The whole listing that follows is to be restated word for word, images excluded.

## Data to process
== Segment start ==

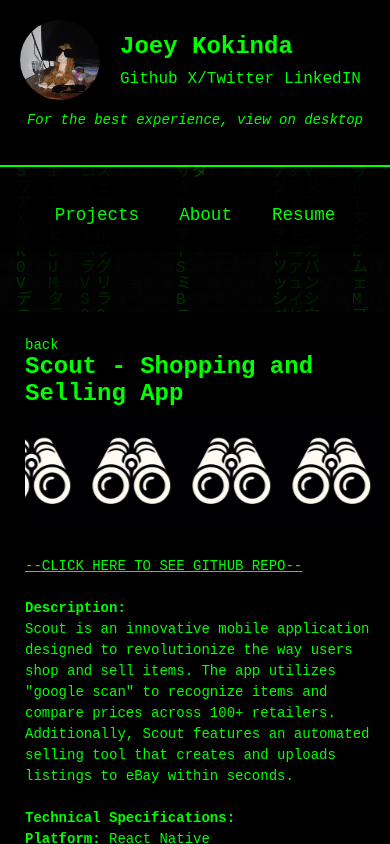
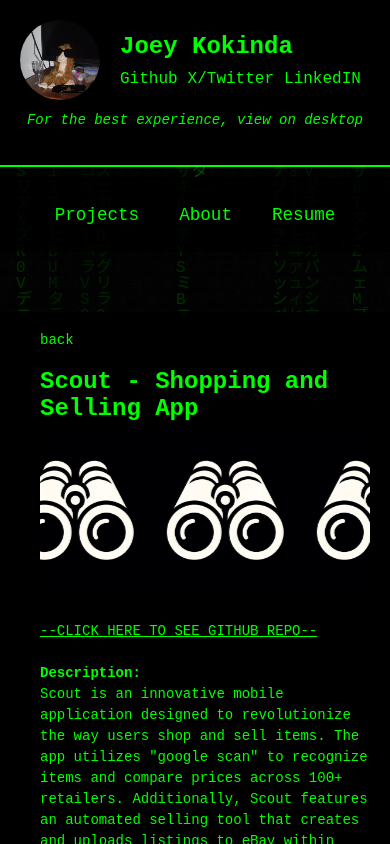
Before and after one commit to sp3ked/jkokweb, a React (Create React App) app: page /projects/scout in a window 390 px wide. Built offline with nearby package versions, Linux system fonts and the light colour scheme.

Commit message:
holy rip scroll

```diff
--- a/src/App.js
+++ b/src/App.js
@@ -5,21 +5,22 @@
 import About from "./Pages/about";
 import Resume from "./Pages/resume";
 import LeftNav from "./Pages/leftnav";
-import MobileNav from "./Pages/mobilenav"; // New import
+import MobileNav from "./Pages/mobilenav";
 import Scout from "./Pages/scout";
 import Raspi from "./Pages/raspi";
 import Langnav from "./Pages/langnav";
 import { BrowserRouter as Router, Routes, Route } from "react-router-dom";
+import ScrollToTop from "./Pages/scrollToTop";
 
 function App() {
   const [isMobile, setIsMobile] = useState(window.innerWidth <= 576);
 
   useEffect(() => {
-    // Auto-refresh logic
-    if (!localStorage.getItem("firstLoadDone")) {
-      localStorage.setItem("firstLoadDone", "true");
-      window.location.reload();
-    }
+    // // Auto-refresh logic
+    // if (!localStorage.getItem("firstLoadDone")) {
+    //   localStorage.setItem("firstLoadDone", "true");
+    //   window.location.reload();
+    // }
 
     // Matrix canvas animation logic
     const canvas = document.getElementById("matrix-canvas");
@@ -66,7 +67,6 @@
 
     const interval = setInterval(draw, 60);
 
-    // Handle window resize
     const handleResize = () => {
       setIsMobile(window.innerWidth <= 576);
       canvas.width = window.innerWidth;
@@ -83,6 +83,7 @@
 
   return (
     <Router>
+      <ScrollToTop />
       <canvas
         id="matrix-canvas"
         style={{ position: "fixed", top: 0, left: 0, zIndex: -1 }}
--- a/src/Pages/projectDetails.css
+++ b/src/Pages/projectDetails.css
@@ -62,12 +62,13 @@
   }
 
   .fullProjectDetails {
-    padding: 15px;
+    margin-left: 30px;
+    margin-right: 30px;
+    padding-top: 30px;
   }
 
   .backButton {
-    top: 15px;
-    left: 15px;
+    top: 10px;
     font-size: 14px;
   }
 
@@ -82,7 +83,7 @@
 
   .marqueeImage {
     width: 150px;
-    height: 100px;
+    height: 150px;
   }
 
   p {
--- a/src/Pages/scout.jsx
+++ b/src/Pages/scout.jsx
@@ -11,8 +11,15 @@
   const location = useLocation();
 
   useEffect(() => {
-    window.scrollTo(0, 0);
+    const timeoutId = setTimeout(() => {
+      window.scrollTo(0, 0);
+    }, 100);
+
+    return () => clearTimeout(timeoutId);
   }, [location]);
+
+
+
   return (
     <div className="fullProjectContainer">
       <div className="fullProjectDetails">
--- /dev/null
+++ b/src/Pages/scrollToTop.jsx
@@ -0,0 +1,14 @@
+import { useEffect } from "react";
+import { useLocation } from "react-router-dom";
+
+function ScrollToTop() {
+  const { pathname } = useLocation();
+
+  useEffect(() => {
+    window.scrollTo(0, 0);
+  }, [pathname]);
+
+  return null;
+}
+
+export default ScrollToTop;
```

== Segment end ==

## Answer to this exercise
Before and after one commit to sp3ked/jkokweb, a React (Create React App) app: page /projects/scout in a window 390 px wide. Built offline with nearby package versions, Linux system fonts and the light colour scheme.

Commit message:
holy rip scroll

```diff
--- a/src/App.js
+++ b/src/App.js
@@ -5,21 +5,22 @@
 import About from "./Pages/about";
 import Resume from "./Pages/resume";
 import LeftNav from "./Pages/leftnav";
-import MobileNav from "./Pages/mobilenav"; // New import
+import MobileNav from "./Pages/mobilenav";
 import Scout from "./Pages/scout";
 import Raspi from "./Pages/raspi";
 import Langnav from "./Pages/langnav";
 import { BrowserRouter as Router, Routes, Route } from "react-router-dom";
+import ScrollToTop from "./Pages/scrollToTop";
 
 function App() {
   const [isMobile, setIsMobile] = useState(window.innerWidth <= 576);
 
   useEffect(() => {
-    // Auto-refresh logic
-    if (!localStorage.getItem("firstLoadDone")) {
-      localStorage.setItem("firstLoadDone", "true");
-      window.location.reload();
-    }
+    // // Auto-refresh logic
+    // if (!localStorage.getItem("firstLoadDone")) {
+    //   localStorage.setItem("firstLoadDone", "true");
+    //   window.location.reload();
+    // }
 
     // Matrix canvas animation logic
     const canvas = document.getElementById("matrix-canvas");
@@ -66,7 +67,6 @@
 
     const interval = setInterval(draw, 60);
 
-    // Handle window resize
     const handleResize = () => {
       setIsMobile(window.innerWidth <= 576);
       canvas.width = window.innerWidth;
@@ -83,6 +83,7 @@
 
   return (
     <Router>
+      <ScrollToTop />
       <canvas
         id="matrix-canvas"
         style={{ position: "fixed", top: 0, left: 0, zIndex: -1 }}
--- a/src/Pages/projectDetails.css
+++ b/src/Pages/projectDetails.css
@@ -62,12 +62,13 @@
   }
 
   .fullProjectDetails {
-    padding: 15px;
+    margin-left: 30px;
+    margin-right: 30px;
+    padding-top: 30px;
   }
 
   .backButton {
-    top: 15px;
-    left: 15px;
+    top: 10px;
     font-size: 14px;
   }
 
@@ -82,7 +83,7 @@
 
   .marqueeImage {
     width: 150px;
-    height: 100px;
+    height: 150px;
   }
 
   p {
--- a/src/Pages/scout.jsx
+++ b/src/Pages/scout.jsx
@@ -11,8 +11,15 @@
   const location = useLocation();
 
   useEffect(() => {
-    window.scrollTo(0, 0);
+    const timeoutId = setTimeout(() => {
+      window.scrollTo(0, 0);
+    }, 100);
+
+    return () => clearTimeout(timeoutId);
   }, [location]);
+
+
+
   return (
     <div className="fullProjectContainer">
       <div className="fullProjectDetails">
--- /dev/null
+++ b/src/Pages/scrollToTop.jsx
@@ -0,0 +1,14 @@
+import { useEffect } from "react";
+import { useLocation } from "react-router-dom";
+
+function ScrollToTop() {
+  const { pathname } = useLocation();
+
+  useEffect(() => {
+    window.scrollTo(0, 0);
+  }, [pathname]);
+
+  return null;
+}
+
+export default ScrollToTop;
```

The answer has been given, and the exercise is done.